» WORK INSTRUCTION
Set down the data that follows again, exactly as written.

=== TASK DATA ===

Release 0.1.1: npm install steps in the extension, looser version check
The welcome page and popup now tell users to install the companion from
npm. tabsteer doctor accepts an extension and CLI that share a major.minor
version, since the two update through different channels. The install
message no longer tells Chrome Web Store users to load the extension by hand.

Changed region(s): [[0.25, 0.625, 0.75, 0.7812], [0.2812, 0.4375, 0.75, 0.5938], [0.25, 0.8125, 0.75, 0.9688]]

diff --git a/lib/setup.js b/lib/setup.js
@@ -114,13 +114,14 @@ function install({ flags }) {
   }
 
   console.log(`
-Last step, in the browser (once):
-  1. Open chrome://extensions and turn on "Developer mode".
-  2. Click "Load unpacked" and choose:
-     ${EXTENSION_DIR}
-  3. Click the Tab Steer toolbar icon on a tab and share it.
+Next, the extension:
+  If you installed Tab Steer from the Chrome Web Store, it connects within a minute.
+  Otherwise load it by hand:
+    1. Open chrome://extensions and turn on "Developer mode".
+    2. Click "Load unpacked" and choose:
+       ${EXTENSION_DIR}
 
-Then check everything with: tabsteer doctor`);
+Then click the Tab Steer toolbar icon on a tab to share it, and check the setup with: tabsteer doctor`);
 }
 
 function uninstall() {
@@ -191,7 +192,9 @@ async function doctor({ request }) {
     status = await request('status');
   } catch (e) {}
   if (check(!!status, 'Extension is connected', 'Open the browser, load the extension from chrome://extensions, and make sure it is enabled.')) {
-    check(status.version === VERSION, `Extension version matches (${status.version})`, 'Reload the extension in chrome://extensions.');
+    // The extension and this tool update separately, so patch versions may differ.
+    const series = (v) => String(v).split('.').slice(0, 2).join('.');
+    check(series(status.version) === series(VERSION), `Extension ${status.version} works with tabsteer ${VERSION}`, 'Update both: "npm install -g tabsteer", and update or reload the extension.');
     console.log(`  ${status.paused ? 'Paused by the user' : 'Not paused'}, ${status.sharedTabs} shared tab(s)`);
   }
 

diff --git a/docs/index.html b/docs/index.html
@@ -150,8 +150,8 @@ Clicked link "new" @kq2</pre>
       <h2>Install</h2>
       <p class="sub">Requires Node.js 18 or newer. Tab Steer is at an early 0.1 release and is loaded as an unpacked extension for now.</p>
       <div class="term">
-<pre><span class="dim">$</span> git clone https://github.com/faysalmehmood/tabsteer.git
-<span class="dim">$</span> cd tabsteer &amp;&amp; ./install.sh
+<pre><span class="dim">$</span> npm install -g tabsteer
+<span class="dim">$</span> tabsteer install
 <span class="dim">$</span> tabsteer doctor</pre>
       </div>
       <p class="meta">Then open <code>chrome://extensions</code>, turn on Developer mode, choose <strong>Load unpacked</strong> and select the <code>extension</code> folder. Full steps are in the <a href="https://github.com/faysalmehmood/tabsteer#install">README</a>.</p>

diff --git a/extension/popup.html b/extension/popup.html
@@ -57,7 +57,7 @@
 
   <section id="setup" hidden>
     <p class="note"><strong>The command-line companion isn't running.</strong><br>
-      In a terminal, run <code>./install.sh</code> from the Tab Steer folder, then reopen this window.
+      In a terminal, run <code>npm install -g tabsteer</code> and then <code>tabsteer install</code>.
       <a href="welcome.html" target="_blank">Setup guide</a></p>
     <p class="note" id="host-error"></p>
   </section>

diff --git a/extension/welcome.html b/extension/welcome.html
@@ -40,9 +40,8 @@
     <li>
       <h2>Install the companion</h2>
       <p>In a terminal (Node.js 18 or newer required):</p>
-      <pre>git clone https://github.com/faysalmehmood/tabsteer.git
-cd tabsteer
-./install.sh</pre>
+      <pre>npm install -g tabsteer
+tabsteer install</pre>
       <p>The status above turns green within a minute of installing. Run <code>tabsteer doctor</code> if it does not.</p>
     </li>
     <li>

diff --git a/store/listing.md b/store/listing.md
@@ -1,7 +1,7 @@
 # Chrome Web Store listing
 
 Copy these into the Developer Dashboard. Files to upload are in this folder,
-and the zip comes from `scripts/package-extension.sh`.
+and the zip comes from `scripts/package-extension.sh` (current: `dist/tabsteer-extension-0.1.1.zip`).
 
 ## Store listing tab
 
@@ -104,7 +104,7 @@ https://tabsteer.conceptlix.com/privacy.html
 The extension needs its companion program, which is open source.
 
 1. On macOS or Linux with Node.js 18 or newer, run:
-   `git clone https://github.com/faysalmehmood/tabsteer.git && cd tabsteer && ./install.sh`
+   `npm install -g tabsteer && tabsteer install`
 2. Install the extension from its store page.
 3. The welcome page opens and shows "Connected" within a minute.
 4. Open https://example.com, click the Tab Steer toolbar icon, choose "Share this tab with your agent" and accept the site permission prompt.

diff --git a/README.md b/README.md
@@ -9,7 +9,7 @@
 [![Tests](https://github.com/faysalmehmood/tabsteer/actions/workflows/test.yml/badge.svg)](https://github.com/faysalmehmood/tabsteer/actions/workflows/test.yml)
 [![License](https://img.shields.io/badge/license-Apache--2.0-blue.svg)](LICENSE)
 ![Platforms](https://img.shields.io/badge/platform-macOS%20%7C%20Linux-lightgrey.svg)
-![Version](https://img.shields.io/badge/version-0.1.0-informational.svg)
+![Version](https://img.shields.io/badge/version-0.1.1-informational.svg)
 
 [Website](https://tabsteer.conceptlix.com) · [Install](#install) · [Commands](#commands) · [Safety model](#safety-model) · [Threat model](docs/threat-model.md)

===

» WRITTEN RESPONSE
Release 0.1.1: npm install steps in the extension, looser version check
The welcome page and popup now tell users to install the companion from
npm. tabsteer doctor accepts an extension and CLI that share a major.minor
version, since the two update through different channels. The install
message no longer tells Chrome Web Store users to load the extension by hand.

Changed region(s): [[0.25, 0.625, 0.75, 0.7812], [0.2812, 0.4375, 0.75, 0.5938], [0.25, 0.8125, 0.75, 0.9688]]

diff --git a/lib/setup.js b/lib/setup.js
@@ -114,13 +114,14 @@ function install({ flags }) {
   }
 
   console.log(`
-Last step, in the browser (once):
-  1. Open chrome://extensions and turn on "Developer mode".
-  2. Click "Load unpacked" and choose:
-     ${EXTENSION_DIR}
-  3. Click the Tab Steer toolbar icon on a tab and share it.
+Next, the extension:
+  If you installed Tab Steer from the Chrome Web Store, it connects within a minute.
+  Otherwise load it by hand:
+    1. Open chrome://extensions and turn on "Developer mode".
+    2. Click "Load unpacked" and choose:
+       ${EXTENSION_DIR}
 
-Then check everything with: tabsteer doctor`);
+Then click the Tab Steer toolbar icon on a tab to share it, and check the setup with: tabsteer doctor`);
 }
 
 function uninstall() {
@@ -191,7 +192,9 @@ async function doctor({ request }) {
     status = await request('status');
   } catch (e) {}
   if (check(!!status, 'Extension is connected', 'Open the browser, load the extension from chrome://extensions, and make sure it is enabled.')) {
-    check(status.version === VERSION, `Extension version matches (${status.version})`, 'Reload the extension in chrome://extensions.');
+    // The extension and this tool update separately, so patch versions may differ.
+    const series = (v) => String(v).split('.').slice(0, 2).join('.');
+    check(series(status.version) === series(VERSION), `Extension ${status.version} works with tabsteer ${VERSION}`, 'Update both: "npm install -g tabsteer", and update or reload the extension.');
     console.log(`  ${status.paused ? 'Paused by the user' : 'Not paused'}, ${status.sharedTabs} shared tab(s)`);
   }
 

diff --git a/docs/index.html b/docs/index.html
@@ -150,8 +150,8 @@ Clicked link "new" @kq2</pre>
       <h2>Install</h2>
       <p class="sub">Requires Node.js 18 or newer. Tab Steer is at an early 0.1 release and is loaded as an unpacked extension for now.</p>
       <div class="term">
-<pre><span class="dim">$</span> git clone https://github.com/faysalmehmood/tabsteer.git
-<span class="dim">$</span> cd tabsteer &amp;&amp; ./install.sh
+<pre><span class="dim">$</span> npm install -g tabsteer
+<span class="dim">$</span> tabsteer install
 <span class="dim">$</span> tabsteer doctor</pre>
       </div>
       <p class="meta">Then open <code>chrome://extensions</code>, turn on Developer mode, choose <strong>Load unpacked</strong> and select the <code>extension</code> folder. Full steps are in the <a href="https://github.com/faysalmehmood/tabsteer#install">README</a>.</p>

diff --git a/extension/popup.html b/extension/popup.html
@@ -57,7 +57,7 @@
 
   <section id="setup" hidden>
     <p class="note"><strong>The command-line companion isn't running.</strong><br>
-      In a terminal, run <code>./install.sh</code> from the Tab Steer folder, then reopen this window.
+      In a terminal, run <code>npm install -g tabsteer</code> and then <code>tabsteer install</code>.
       <a href="welcome.html" target="_blank">Setup guide</a></p>
     <p class="note" id="host-error"></p>
   </section>

diff --git a/extension/welcome.html b/extension/welcome.html
@@ -40,9 +40,8 @@
     <li>
       <h2>Install the companion</h2>
       <p>In a terminal (Node.js 18 or newer required):</p>
-      <pre>git clone https://github.com/faysalmehmood/tabsteer.git
-cd tabsteer
-./install.sh</pre>
+      <pre>npm install -g tabsteer
+tabsteer install</pre>
       <p>The status above turns green within a minute of installing. Run <code>tabsteer doctor</code> if it does not.</p>
     </li>
     <li>

diff --git a/store/listing.md b/store/listing.md
@@ -1,7 +1,7 @@
 # Chrome Web Store listing
 
 Copy these into the Developer Dashboard. Files to upload are in this folder,
-and the zip comes from `scripts/package-extension.sh`.
+and the zip comes from `scripts/package-extension.sh` (current: `dist/tabsteer-extension-0.1.1.zip`).
 
 ## Store listing tab
 
@@ -104,7 +104,7 @@ https://tabsteer.conceptlix.com/privacy.html
 The extension needs its companion program, which is open source.
 
 1. On macOS or Linux with Node.js 18 or newer, run:
-   `git clone https://github.com/faysalmehmood/tabsteer.git && cd tabsteer && ./install.sh`
+   `npm install -g tabsteer && tabsteer install`
 2. Install the extension from its store page.
 3. The welcome page opens and shows "Connected" within a minute.
 4. Open https://example.com, click the Tab Steer toolbar icon, choose "Share this tab with your agent" and accept the site permission prompt.

diff --git a/README.md b/README.md
@@ -9,7 +9,7 @@
 [![Tests](https://github.com/faysalmehmood/tabsteer/actions/workflows/test.yml/badge.svg)](https://github.com/faysalmehmood/tabsteer/actions/workflows/test.yml)
 [![License](https://img.shields.io/badge/license-Apache--2.0-blue.svg)](LICENSE)
 ![Platforms](https://img.shields.io/badge/platform-macOS%20%7C%20Linux-lightgrey.svg)
-![Version](https://img.shields.io/badge/version-0.1.0-informational.svg)
+![Version](https://img.shields.io/badge/version-0.1.1-informational.svg)
 
 [Website](https://tabsteer.conceptlix.com) · [Install](#install) · [Commands](#commands) · [Safety model](#safety-model) · [Threat model](docs/threat-model.md)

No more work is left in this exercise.